Holocaust survivor and women’s rights powerhouse Simone Veil was given one of the highest honors in France on Sunday, being buried at the esteemed Panthéon in a ceremony attended by thousands of people.

Veil, considered one of France’s most beloved and trusted public figures, died at the age of 89 just a year and a day before the burial, and was interred in the Paris house that contains the remains of Voltaire, Emile Zola, Louis Braille and Victor Hugo.

Veil is only the fifth woman to be buried at the historic site. She joins scientist Marie Curie, resistance fighters Genevieve de Gauelle-Anthonioz and Germaine Tillione, and wife of chemist Marcellin Berthelot, Sophie.

Veil’s coffin was joined by that of her husband, high-ranking civil servant Antoine, who died in 2013. The coffins were displayed for 48 hours at the French Holocaust Memorial, which she helped found, to allow the public to pay their respects, and then escorted through Paris by Republican Guards to the Panthéon.

Simone Veil was deported along with her family to Auschwitz in 1944 when she was 16. Her mother, father and brother were killed in the Holocaust. When she returned to France, she supported European reconciliation and became a fierce advocate for women’s rights, working to legalize abortion in 1974. She was elected the first president of the European Parliament in 1979.

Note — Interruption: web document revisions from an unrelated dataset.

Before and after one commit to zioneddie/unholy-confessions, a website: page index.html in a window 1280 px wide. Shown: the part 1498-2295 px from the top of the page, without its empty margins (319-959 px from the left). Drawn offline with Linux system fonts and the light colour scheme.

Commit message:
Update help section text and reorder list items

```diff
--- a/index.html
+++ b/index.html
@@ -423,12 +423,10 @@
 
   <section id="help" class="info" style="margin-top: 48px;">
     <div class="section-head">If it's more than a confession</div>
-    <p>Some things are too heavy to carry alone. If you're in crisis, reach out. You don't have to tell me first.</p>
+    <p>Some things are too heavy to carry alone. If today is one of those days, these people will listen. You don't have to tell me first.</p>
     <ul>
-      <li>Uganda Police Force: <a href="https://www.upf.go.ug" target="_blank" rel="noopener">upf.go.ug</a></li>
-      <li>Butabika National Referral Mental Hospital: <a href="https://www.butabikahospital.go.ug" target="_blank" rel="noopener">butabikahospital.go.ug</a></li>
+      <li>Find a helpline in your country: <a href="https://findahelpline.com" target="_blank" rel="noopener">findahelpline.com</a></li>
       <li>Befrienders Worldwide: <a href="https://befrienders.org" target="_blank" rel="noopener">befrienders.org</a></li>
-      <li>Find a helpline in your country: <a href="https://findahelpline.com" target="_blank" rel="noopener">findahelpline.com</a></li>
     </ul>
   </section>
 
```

Veil’s acceptance into the Pantheon was the result of nationwide petitions. Her arrival at the Panthéon was attended by former presidents Francois Hollande and Nicolas Sarkozy, as well as current President Emmanuel Macron.